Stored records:

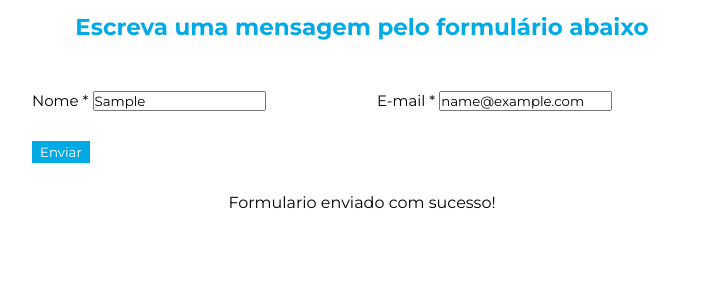
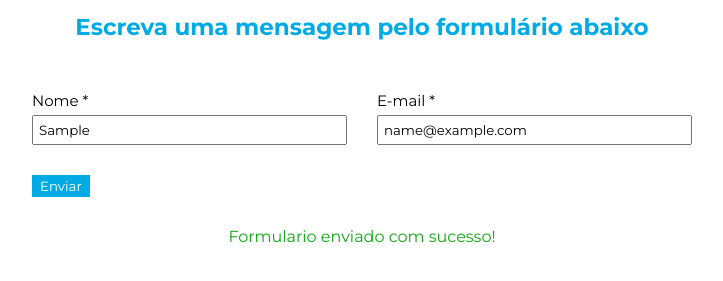
Before and after one commit to dimascamillo/aulasenai, a website: page public/index.html in a window 1280 px wide. Both pictures are taken after typing "Sample", "name@example.com" into the empty fields and a click on the button "Enviar". Shown: the part 127-408 px from the top of the page, without its empty margins (278-1001 px from the left). Drawn offline with Linux system fonts and the light colour scheme.

Commit message:
Correções e melhorias

```diff
--- a/public/assets/controller/validacaoForm.js
+++ b/public/assets/controller/validacaoForm.js
@@ -9,7 +9,7 @@ function validaForm() {
   btnEnviar.addEventListener("click", (e) => {
     e.preventDefault();
 
-    if (formInputNome.value == "" && formInputEmail.value == "") {
+    if (formInputNome.value == "" || formInputEmail.value == "") {
       mensagemError();
     } else if (!formInputNome.value == "" && !formInputEmail.value == "") {
       mensagemSucesso();
@@ -21,12 +21,15 @@ function mensagemError() {
   msg.innerHTML = "Por favor preencha todos os campos!";
   form.appendChild(msg);
   btnEnviar.classList.add('disable')
+  msg.classList.add('error')
 }
 
 function mensagemSucesso() {
   msg.innerHTML = "Formulario enviado com sucesso!";
   form.appendChild(msg);
   btnEnviar.classList.remove('disable')
+  msg.classList.remove('error')
+  msg.classList.add('sucess')
 }
 
 validaForm();
--- a/public/assets/scss/_global.scss
+++ b/public/assets/scss/_global.scss
@@ -39,3 +39,11 @@ $primary: #00abe5;
 .disable {
   cursor: not-allowed !important;
 }
+
+.sucess {
+  color: rgb(16, 168, 16);
+}
+
+.error {
+  color: rgb(215, 21, 21);
+}
--- a/public/assets/scss/_main.scss
+++ b/public/assets/scss/_main.scss
@@ -22,7 +22,7 @@ main {
         font-weight: 300;
       }
 
-      .form__input {
+      .form__input--nome, .form__input--email {
         width: 100%;
         margin-top: 5px;
         padding: 5px;
```
Also changed, not shown: public/assets/css/style.css.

- _PROBLEM DETAILS_:
What lines in the records contain the word "assets"? Return each one.

- _REPLY TO THE TASK_:
--- a/public/assets/controller/validacaoForm.js
+++ b/public/assets/controller/validacaoForm.js
--- a/public/assets/scss/_global.scss
+++ b/public/assets/scss/_global.scss
--- a/public/assets/scss/_main.scss
+++ b/public/assets/scss/_main.scss
Also changed, not shown: public/assets/css/style.css.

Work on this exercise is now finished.